Biomedical demography focuses on patterns of human health, frailty and longevity by linking various biological indicators—including biomarkers, neuroimaging and genomic information—to individual, family and other population data. CPHA Scholars are conducting biomarker and genomic data collection and research on human populations in the U.S. and around the world.
Illustrative biomedical demographic research includes:
- The Dunedin Multidisciplinary Health and Development Study carried out by Terrie Moffit and Avshalom Caspi is determining the impact of genomic factors (e.g. polygenic risk scores), genomic family history, family medical history, early life adversity, personality development, and other life course factors on the pace of aging.

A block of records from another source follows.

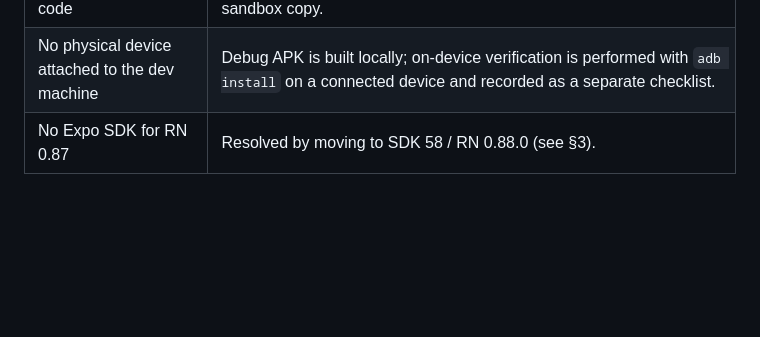
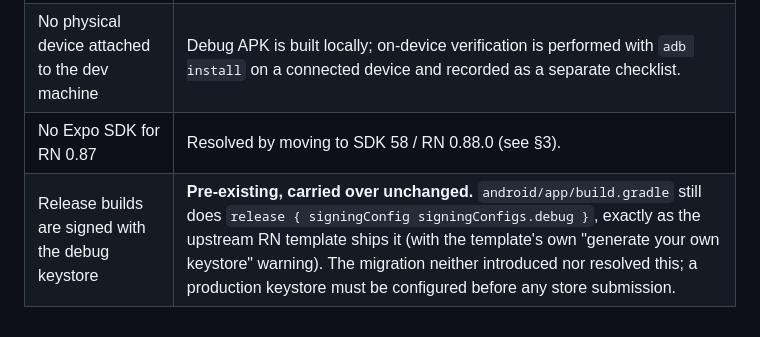
Before and after one commit to shxrxf-code/cybershield, a Markdown page: docs/migration/expo-migration-report.md, the part around the change. Rendered like a GitHub page; blank space fills up the shorter version.

Commit message:
Clarify that debug-keystore release signing is pre-existing
The risks table now states plainly that release builds are signed with
the debug keystore, that this comes from the upstream RN template
unchanged, and that it must be replaced before any store submission.

```diff
--- a/docs/migration/expo-migration-report.md
+++ b/docs/migration/expo-migration-report.md
@@ -286,3 +286,4 @@ migration, references no project code, and was removed; the tracked root
 | Prebuild wiping native code | Prebuild is never run against the real tree; config plugin verified on a sandbox copy. |
 | No physical device attached to the dev machine | Debug APK is built locally; on-device verification is performed with `adb install` on a connected device and recorded as a separate checklist. |
 | No Expo SDK for RN 0.87 | Resolved by moving to SDK 58 / RN 0.88.0 (see §3). |
+| Release builds are signed with the debug keystore | **Pre-existing, carried over unchanged.** `android/app/build.gradle` still does `release { signingConfig signingConfigs.debug }`, exactly as the upstream RN template ships it (with the template's own "generate your own keystore" warning). The migration neither introduced nor resolved this; a production keystore must be configured before any store submission. |
```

- Using the Chinese Longitudinal Health Longevity Study (CLHLS), Yi Zeng identifies sex-related genomic sources of longevity.

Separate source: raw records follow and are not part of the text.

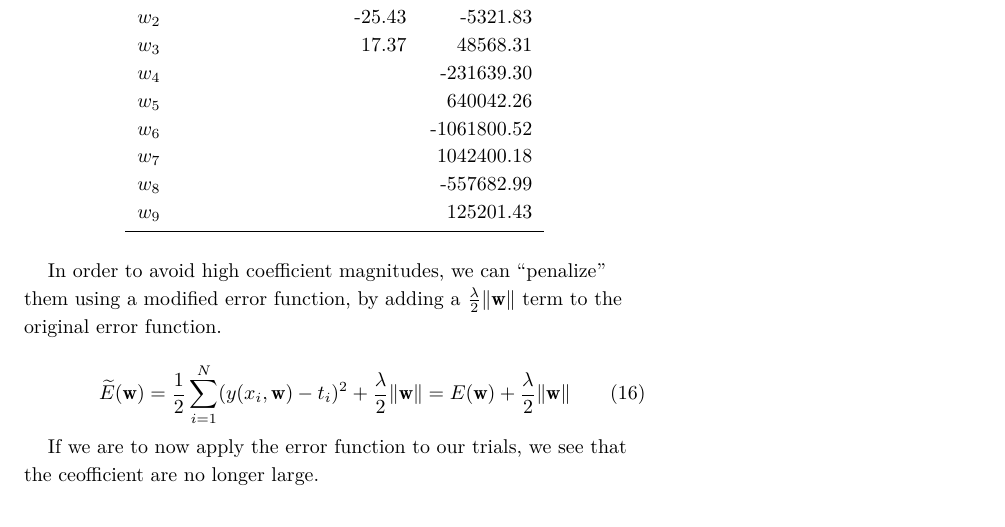
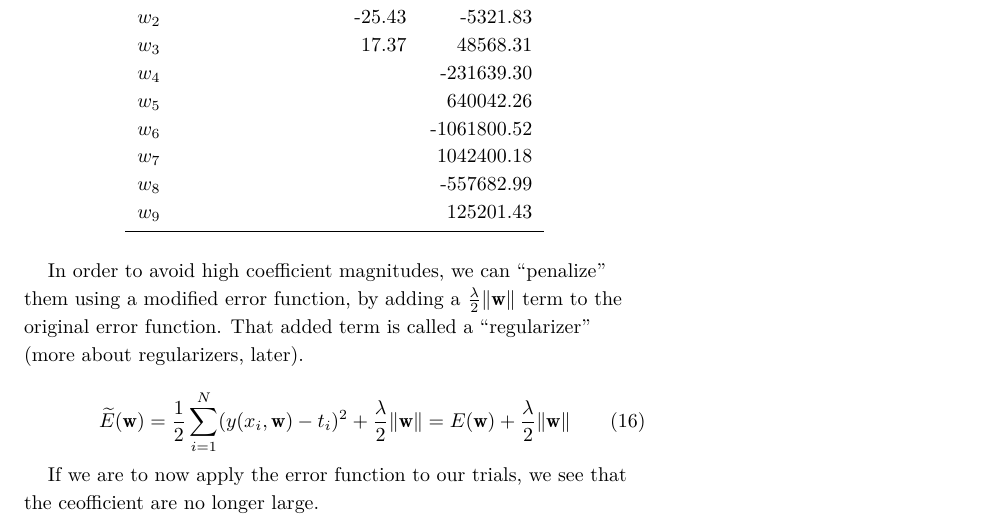
Before and after one commit to shovon/cmpt-419-726-machine-learning-notes, a LaTeX document (ml.tex): part of page 3 of 11, cut so that both start at the same text. Compiled offline with XeLaTeX; a LaTeX package or settings file that is missing is left out.

Commit message:
Stuff about regularization.

```diff
--- a/ml.tex
+++ b/ml.tex
@@ -199,7 +199,8 @@ magnitudes of the coefficients in $\mathbf{w}$ increases as $M$ increases.
 
 In order to avoid high coefficient magnitudes, we can ``penalize'' them using
 a modified error function, by adding a $\frac{\lambda}{2}\|\mathbf{w}\|$ term
-to the original error function.
+to the original error function. That added term is called a ``regularizer''
+(more about regularizers, later).
 
 \begin{equation}
   \widetilde{E}(\mathbf{w}) =
```
Also changed, not shown: ml.pdf.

- Anatoliy Yashin is identifying the current time trends of Alzheimer’s disease (AD) and other dementias with a high level of accuracy. He is investigating the relationship between the time-trend in AD and the time-trend in cognitive impairment in U.S. older persons to reconcile their seemingly contradictory patterns and to uncover the role of potential risk factors contributing to variation of these time trends.
- James Vaupel and Kaare Christensen conduct studies using the Longitudinal Study of Danish Twins and full Danish birth cohort data to study exceptional longevity among nonagenerians and centenarians, Their work provides insights on healthy aging, heterogeneity in disability, and trends in physical and cognitive functioning among the oldest old across cohorts.Together they also utilize the Stress, Aging and Health in Russia (SAHR) survey that provides a valuable set of established and novel biomarkers combined with self-reported data, to obtain important insights into factors and biological mechanisms of mortality and health losses in Russia.
CPHA research scholars in the affiliated Biodemography of Aging Research Unit (BARU) also focus on genome-wide association studies of the biological bases of longevity, using data from many sources including the Framingham Study and the National Long-Term Care Survey, Medicare databases and patient’s electronic health records.